The Stutterheim-Mlungisi Bridge was the culmination of years of planning, consultation and approvals. The vehicular and pedestrian bridge, designed as a series of arches, is being built of brick, the most labour-intensive way it can be done. As a result, the R15 million project created around 45 jobs and skilling opportunities on site.
A pedestrian walkway leading all the way up to the township promotes safe walking. The bridge, was built entirely out of bricks in an old style, is a new beautiful feature in the town.
The Cumakala Bridge and access road was completed and launched on 9 June 2012. The new infrastructure was officially opened by then Amathole District Mayor Nomasikizi Khonza and Amahlathi Mayor Mncekeleli Peter. A hand-over agreement was signed between ASPIRE and the local municipality whereby the municipality undertook to ensure its new assets would be well looked after.
The project for the upgrade of the central business district was approved by National Treasury with a budget of R26 million.
The CBD upgrade officially started on the 18 July 2011 and was handed over to Amahlathi Local Municipality on the 13 April 2013.
The CBD project included an upgrade of roads within the central business district with the highest concentration of pedestrian traffic and commercial activity; areas along the two main roads McLean and Hill Streets, the intersection at Grey Square and the main taxi rank and immediate surrounds. Works that were undertaken included: repairing existing paving; laying of new paving materials on pavements, provision of new benches & trees, extension and modernising of the existing taxi rank, repair and upgrade of the north half of Grey Square and its closure for parking, improvement of trading facilities for informal traders, upgrading of public toilet facilities, painting of some of the buildings and street lighting upgrade.
A main element of the CBD upgrade was the provision of tailor-made facilities for informal traders. It also introduced several improvements, which improved the town’s functionality and appeal.

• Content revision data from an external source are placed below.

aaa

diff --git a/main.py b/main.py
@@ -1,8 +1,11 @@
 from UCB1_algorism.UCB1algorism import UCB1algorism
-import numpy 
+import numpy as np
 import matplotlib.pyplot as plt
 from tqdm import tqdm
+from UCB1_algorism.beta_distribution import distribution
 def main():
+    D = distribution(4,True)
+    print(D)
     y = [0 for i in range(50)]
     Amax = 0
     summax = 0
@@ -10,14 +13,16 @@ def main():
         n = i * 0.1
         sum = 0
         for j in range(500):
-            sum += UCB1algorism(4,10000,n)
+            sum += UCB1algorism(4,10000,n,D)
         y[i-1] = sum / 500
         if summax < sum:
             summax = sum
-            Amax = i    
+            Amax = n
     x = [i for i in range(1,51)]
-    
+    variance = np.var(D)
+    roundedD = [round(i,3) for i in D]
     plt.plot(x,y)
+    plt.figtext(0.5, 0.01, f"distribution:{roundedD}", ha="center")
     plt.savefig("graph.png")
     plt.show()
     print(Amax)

These included such features as:
• Wheelchair-friendly access onto pavements for safe crossing of streets
• Street benches and dust bins (designed and manufactured in Stutterheim)
• Tree rings and seating around trees
• New street name signs for improved visibility
• Shop front signage
• LED street lights for improved energy saving – these were designed and assembled in Stutterheim,
• Improved pavements
• New flower boxes with drought-resistant indigenous plants
• Three public toilet facilities (at the taxi rank, Amathole Spar and Amahlathi Library).